Task instructions:
Skip the pictures. Give all the data again exactly.

━━━━━━━━━━━━━━━━━━━━━━━━━━━━━━

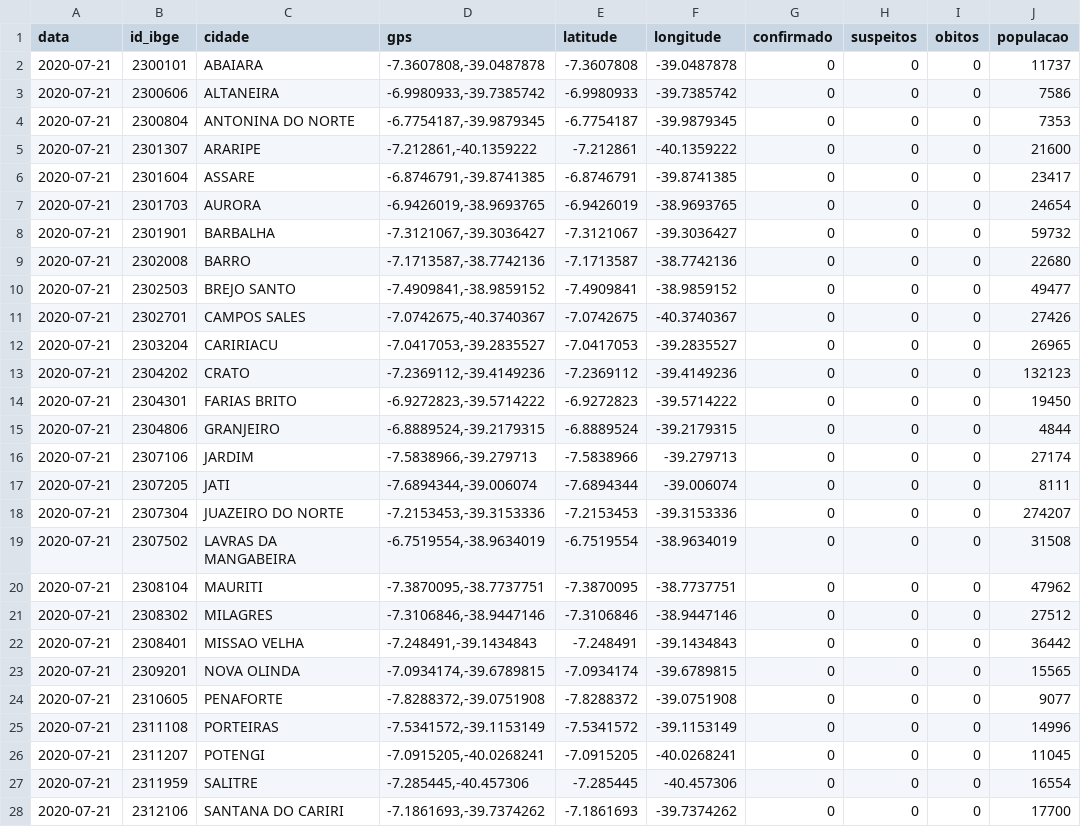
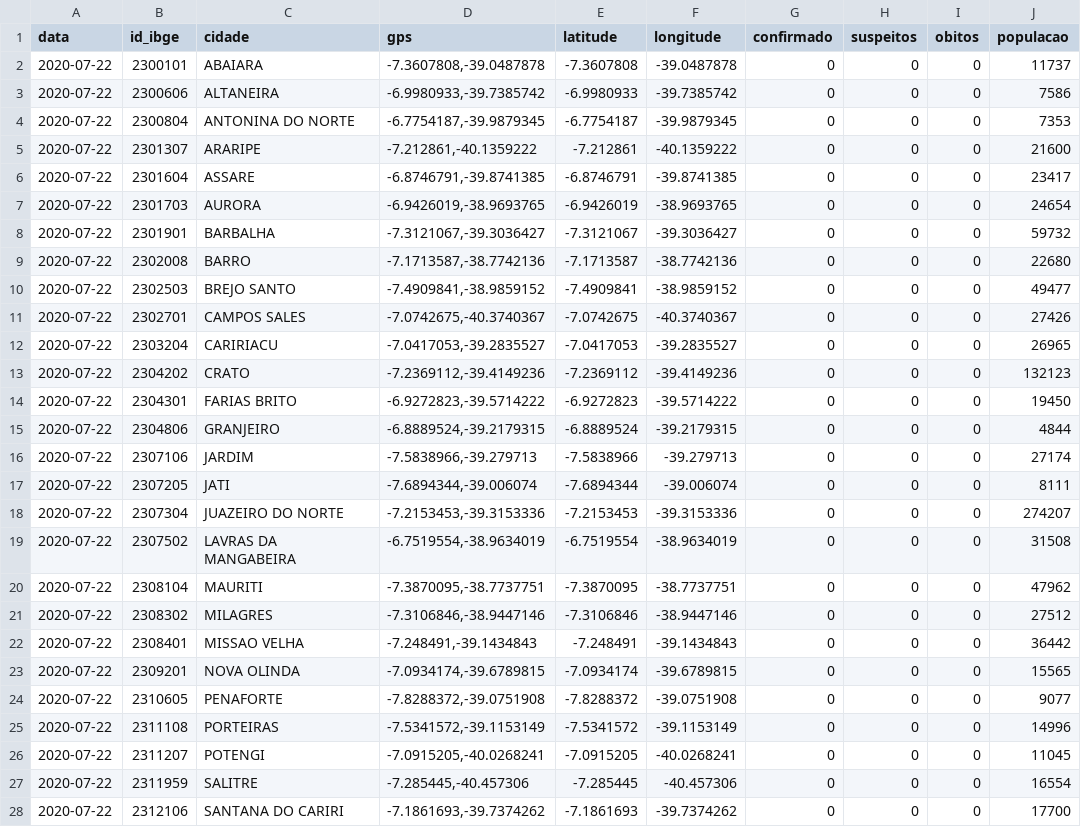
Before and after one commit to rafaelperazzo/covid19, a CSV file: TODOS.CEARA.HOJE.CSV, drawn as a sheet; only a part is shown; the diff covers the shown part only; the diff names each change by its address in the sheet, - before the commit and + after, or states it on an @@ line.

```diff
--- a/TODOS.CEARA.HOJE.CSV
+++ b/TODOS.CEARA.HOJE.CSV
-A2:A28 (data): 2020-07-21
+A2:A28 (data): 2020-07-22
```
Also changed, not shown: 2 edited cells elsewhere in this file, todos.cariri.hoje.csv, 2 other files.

━━━━━━━━━━━━━━━━━━━━━━━━━━━━━━

Exercise output:
Before and after one commit to rafaelperazzo/covid19, a CSV file: TODOS.CEARA.HOJE.CSV, drawn as a sheet; only a part is shown; the diff covers the shown part only; the diff names each change by its address in the sheet, - before the commit and + after, or states it on an @@ line.

```diff
--- a/TODOS.CEARA.HOJE.CSV
+++ b/TODOS.CEARA.HOJE.CSV
-A2:A28 (data): 2020-07-21
+A2:A28 (data): 2020-07-22
```
Also changed, not shown: 2 edited cells elsewhere in this file, todos.cariri.hoje.csv, 2 other files.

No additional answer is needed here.